■ WHAT IS EXPECTED ■
Down to the last line, repeat the entries exactly.

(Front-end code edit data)
++++++++++++++++++++

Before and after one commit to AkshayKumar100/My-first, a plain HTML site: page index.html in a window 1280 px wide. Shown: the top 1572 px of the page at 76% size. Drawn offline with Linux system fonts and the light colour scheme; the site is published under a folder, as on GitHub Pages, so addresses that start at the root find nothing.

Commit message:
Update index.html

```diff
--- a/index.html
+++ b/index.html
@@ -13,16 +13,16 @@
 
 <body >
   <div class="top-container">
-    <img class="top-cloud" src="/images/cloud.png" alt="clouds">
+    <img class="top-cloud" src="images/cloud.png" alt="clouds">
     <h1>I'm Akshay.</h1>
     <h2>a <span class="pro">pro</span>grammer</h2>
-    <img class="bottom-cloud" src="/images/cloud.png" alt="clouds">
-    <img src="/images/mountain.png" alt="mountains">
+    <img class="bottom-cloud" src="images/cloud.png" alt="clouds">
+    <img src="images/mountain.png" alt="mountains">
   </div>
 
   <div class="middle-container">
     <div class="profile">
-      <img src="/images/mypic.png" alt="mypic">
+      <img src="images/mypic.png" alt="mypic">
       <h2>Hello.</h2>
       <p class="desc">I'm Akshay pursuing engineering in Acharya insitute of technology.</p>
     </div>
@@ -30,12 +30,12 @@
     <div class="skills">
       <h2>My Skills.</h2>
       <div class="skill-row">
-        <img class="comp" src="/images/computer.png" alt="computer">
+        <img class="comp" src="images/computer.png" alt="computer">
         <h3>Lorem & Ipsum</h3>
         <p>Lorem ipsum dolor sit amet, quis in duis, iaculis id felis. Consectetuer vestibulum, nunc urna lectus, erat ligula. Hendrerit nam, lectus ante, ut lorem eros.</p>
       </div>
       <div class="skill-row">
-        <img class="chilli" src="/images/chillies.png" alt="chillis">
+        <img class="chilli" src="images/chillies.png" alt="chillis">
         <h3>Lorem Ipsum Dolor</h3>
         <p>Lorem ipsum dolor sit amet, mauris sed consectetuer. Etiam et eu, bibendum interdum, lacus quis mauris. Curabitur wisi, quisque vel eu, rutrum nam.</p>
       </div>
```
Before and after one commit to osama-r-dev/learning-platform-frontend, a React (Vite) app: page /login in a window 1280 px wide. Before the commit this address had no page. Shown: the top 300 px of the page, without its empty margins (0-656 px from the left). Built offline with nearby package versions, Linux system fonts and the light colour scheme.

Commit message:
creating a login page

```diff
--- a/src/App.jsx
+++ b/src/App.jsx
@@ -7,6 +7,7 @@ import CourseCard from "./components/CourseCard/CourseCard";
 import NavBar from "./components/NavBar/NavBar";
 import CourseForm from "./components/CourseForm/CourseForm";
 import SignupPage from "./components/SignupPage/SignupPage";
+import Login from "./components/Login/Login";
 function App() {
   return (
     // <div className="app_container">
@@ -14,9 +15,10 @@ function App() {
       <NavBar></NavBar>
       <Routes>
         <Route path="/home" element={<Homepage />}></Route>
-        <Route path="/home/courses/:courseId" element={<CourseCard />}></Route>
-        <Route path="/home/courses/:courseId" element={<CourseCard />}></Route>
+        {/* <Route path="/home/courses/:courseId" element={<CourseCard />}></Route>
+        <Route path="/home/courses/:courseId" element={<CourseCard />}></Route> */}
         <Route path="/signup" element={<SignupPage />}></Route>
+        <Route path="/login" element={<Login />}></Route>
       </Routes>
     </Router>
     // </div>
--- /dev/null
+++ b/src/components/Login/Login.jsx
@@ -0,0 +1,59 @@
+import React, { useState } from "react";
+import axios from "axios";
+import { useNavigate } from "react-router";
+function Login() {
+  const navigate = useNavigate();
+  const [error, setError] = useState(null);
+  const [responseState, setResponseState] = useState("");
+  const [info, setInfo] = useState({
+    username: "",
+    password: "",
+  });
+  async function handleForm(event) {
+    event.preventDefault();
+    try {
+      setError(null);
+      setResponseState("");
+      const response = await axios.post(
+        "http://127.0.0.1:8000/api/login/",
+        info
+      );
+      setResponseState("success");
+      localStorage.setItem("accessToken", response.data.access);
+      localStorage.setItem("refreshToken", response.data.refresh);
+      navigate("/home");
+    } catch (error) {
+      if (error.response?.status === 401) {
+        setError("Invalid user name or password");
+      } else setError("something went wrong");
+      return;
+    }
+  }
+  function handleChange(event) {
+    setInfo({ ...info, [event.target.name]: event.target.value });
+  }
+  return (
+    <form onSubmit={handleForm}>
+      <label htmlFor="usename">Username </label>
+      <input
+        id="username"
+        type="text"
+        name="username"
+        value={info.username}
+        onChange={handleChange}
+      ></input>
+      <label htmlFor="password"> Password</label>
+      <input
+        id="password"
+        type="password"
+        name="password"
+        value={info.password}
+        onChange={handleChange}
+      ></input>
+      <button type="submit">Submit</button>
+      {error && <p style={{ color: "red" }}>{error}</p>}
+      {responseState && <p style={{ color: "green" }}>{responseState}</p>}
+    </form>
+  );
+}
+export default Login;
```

++++++++++++++++++++

■ SOLUTION TO THE EXERCISE ■
Before and after one commit to AkshayKumar100/My-first, a plain HTML site: page index.html in a window 1280 px wide. Shown: the top 1572 px of the page at 76% size. Drawn offline with Linux system fonts and the light colour scheme; the site is published under a folder, as on GitHub Pages, so addresses that start at the root find nothing.

Commit message:
Update index.html

```diff
--- a/index.html
+++ b/index.html
@@ -13,16 +13,16 @@
 
 <body >
   <div class="top-container">
-    <img class="top-cloud" src="/images/cloud.png" alt="clouds">
+    <img class="top-cloud" src="images/cloud.png" alt="clouds">
     <h1>I'm Akshay.</h1>
     <h2>a <span class="pro">pro</span>grammer</h2>
-    <img class="bottom-cloud" src="/images/cloud.png" alt="clouds">
-    <img src="/images/mountain.png" alt="mountains">
+    <img class="bottom-cloud" src="images/cloud.png" alt="clouds">
+    <img src="images/mountain.png" alt="mountains">
   </div>
 
   <div class="middle-container">
     <div class="profile">
-      <img src="/images/mypic.png" alt="mypic">
+      <img src="images/mypic.png" alt="mypic">
       <h2>Hello.</h2>
       <p class="desc">I'm Akshay pursuing engineering in Acharya insitute of technology.</p>
     </div>
@@ -30,12 +30,12 @@
     <div class="skills">
       <h2>My Skills.</h2>
       <div class="skill-row">
-        <img class="comp" src="/images/computer.png" alt="computer">
+        <img class="comp" src="images/computer.png" alt="computer">
         <h3>Lorem & Ipsum</h3>
         <p>Lorem ipsum dolor sit amet, quis in duis, iaculis id felis. Consectetuer vestibulum, nunc urna lectus, erat ligula. Hendrerit nam, lectus ante, ut lorem eros.</p>
       </div>
       <div class="skill-row">
-        <img class="chilli" src="/images/chillies.png" alt="chillis">
+        <img class="chilli" src="images/chillies.png" alt="chillis">
         <h3>Lorem Ipsum Dolor</h3>
         <p>Lorem ipsum dolor sit amet, mauris sed consectetuer. Etiam et eu, bibendum interdum, lacus quis mauris. Curabitur wisi, quisque vel eu, rutrum nam.</p>
       </div>
```
Before and after one commit to osama-r-dev/learning-platform-frontend, a React (Vite) app: page /login in a window 1280 px wide. Before the commit this address had no page. Shown: the top 300 px of the page, without its empty margins (0-656 px from the left). Built offline with nearby package versions, Linux system fonts and the light colour scheme.

Commit message:
creating a login page

```diff
--- a/src/App.jsx
+++ b/src/App.jsx
@@ -7,6 +7,7 @@ import CourseCard from "./components/CourseCard/CourseCard";
 import NavBar from "./components/NavBar/NavBar";
 import CourseForm from "./components/CourseForm/CourseForm";
 import SignupPage from "./components/SignupPage/SignupPage";
+import Login from "./components/Login/Login";
 function App() {
   return (
     // <div className="app_container">
@@ -14,9 +15,10 @@ function App() {
       <NavBar></NavBar>
       <Routes>
         <Route path="/home" element={<Homepage />}></Route>
-        <Route path="/home/courses/:courseId" element={<CourseCard />}></Route>
-        <Route path="/home/courses/:courseId" element={<CourseCard />}></Route>
+        {/* <Route path="/home/courses/:courseId" element={<CourseCard />}></Route>
+        <Route path="/home/courses/:courseId" element={<CourseCard />}></Route> */}
         <Route path="/signup" element={<SignupPage />}></Route>
+        <Route path="/login" element={<Login />}></Route>
       </Routes>
     </Router>
     // </div>
--- /dev/null
+++ b/src/components/Login/Login.jsx
@@ -0,0 +1,59 @@
+import React, { useState } from "react";
+import axios from "axios";
+import { useNavigate } from "react-router";
+function Login() {
+  const navigate = useNavigate();
+  const [error, setError] = useState(null);
+  const [responseState, setResponseState] = useState("");
+  const [info, setInfo] = useState({
+    username: "",
+    password: "",
+  });
+  async function handleForm(event) {
+    event.preventDefault();
+    try {
+      setError(null);
+      setResponseState("");
+      const response = await axios.post(
+        "http://127.0.0.1:8000/api/login/",
+        info
+      );
+      setResponseState("success");
+      localStorage.setItem("accessToken", response.data.access);
+      localStorage.setItem("refreshToken", response.data.refresh);
+      navigate("/home");
+    } catch (error) {
+      if (error.response?.status === 401) {
+        setError("Invalid user name or password");
+      } else setError("something went wrong");
+      return;
+    }
+  }
+  function handleChange(event) {
+    setInfo({ ...info, [event.target.name]: event.target.value });
+  }
+  return (
+    <form onSubmit={handleForm}>
+      <label htmlFor="usename">Username </label>
+      <input
+        id="username"
+        type="text"
+        name="username"
+        value={info.username}
+        onChange={handleChange}
+      ></input>
+      <label htmlFor="password"> Password</label>
+      <input
+        id="password"
+        type="password"
+        name="password"
+        value={info.password}
+        onChange={handleChange}
+      ></input>
+      <button type="submit">Submit</button>
+      {error && <p style={{ color: "red" }}>{error}</p>}
+      {responseState && <p style={{ color: "green" }}>{responseState}</p>}
+    </form>
+  );
+}
+export default Login;
```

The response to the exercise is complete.